Hortensia had buried her father two years before Caesar crossed the Rubicon. She could still remember listening to his conversations with Cicero, on his occasional visits to her father’s home on the Palatine. Encouraged by her father to participate now and then in those discussions, Hortensia had learned much about rhetoric and logical argument. She used both, acquiring some fame writing speeches about the Republic’s history.
When Cicero was proscribed last year, Hortensia had thanked her ancestors and household gods that her father had not lived to see these days.

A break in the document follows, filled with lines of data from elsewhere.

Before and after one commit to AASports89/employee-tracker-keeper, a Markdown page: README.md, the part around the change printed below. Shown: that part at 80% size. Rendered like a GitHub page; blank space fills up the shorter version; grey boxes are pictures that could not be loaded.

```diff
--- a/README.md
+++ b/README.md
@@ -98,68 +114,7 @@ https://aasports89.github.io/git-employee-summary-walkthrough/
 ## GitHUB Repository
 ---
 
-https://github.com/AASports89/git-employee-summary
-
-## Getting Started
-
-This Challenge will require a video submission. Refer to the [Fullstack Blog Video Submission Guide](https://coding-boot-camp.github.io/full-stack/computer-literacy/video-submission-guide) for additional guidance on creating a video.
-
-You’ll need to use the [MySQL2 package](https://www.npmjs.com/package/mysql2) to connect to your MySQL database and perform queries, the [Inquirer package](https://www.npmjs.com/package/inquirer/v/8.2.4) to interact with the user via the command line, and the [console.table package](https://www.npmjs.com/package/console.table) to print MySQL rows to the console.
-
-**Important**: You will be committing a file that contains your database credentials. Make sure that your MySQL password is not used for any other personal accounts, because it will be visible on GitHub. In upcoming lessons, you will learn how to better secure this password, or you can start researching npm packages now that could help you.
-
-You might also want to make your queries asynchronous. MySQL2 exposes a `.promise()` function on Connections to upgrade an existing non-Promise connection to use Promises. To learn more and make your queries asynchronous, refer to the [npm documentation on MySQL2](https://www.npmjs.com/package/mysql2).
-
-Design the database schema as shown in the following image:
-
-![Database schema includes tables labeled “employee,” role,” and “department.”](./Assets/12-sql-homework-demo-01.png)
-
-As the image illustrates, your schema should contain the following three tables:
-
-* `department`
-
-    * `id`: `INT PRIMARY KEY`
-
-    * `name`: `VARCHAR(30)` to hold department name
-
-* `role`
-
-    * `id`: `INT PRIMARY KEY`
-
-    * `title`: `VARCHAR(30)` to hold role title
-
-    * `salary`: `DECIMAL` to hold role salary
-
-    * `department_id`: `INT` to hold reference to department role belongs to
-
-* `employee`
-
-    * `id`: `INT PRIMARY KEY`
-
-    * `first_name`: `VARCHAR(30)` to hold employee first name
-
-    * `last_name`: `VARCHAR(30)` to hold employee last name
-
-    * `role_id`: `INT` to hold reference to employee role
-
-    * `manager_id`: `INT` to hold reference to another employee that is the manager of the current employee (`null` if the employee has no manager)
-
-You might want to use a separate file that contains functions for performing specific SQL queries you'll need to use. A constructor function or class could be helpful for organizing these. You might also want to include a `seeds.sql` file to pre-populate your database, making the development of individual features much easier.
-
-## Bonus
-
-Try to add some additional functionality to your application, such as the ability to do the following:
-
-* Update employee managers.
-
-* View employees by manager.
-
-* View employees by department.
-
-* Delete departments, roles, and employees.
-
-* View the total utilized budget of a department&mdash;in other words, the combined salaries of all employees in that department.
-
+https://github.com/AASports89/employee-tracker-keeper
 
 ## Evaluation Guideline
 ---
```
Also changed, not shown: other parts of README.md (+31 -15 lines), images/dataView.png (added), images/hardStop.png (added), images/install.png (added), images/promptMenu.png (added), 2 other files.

But then, Quintus’ name had appeared in posthumous absentia on the proscription list. Rumor had it that Octavian had long wanted a house on the Palatine; thus, the Hortenius property had been confiscated.
Hortensia had wept with sorrow when her father died. She had wept again with bitterness when her father’s property had been confiscated. She had been angry too, for the changes in Rome. But a woman of Rome never spoke up, except perhaps in private. Roman women were not Spartans—they lived in a world dictated solely by the men of their household and government.
When news of the list of 1,400 women had been announced, Hortensia was shocked, and angry. She was also afraid.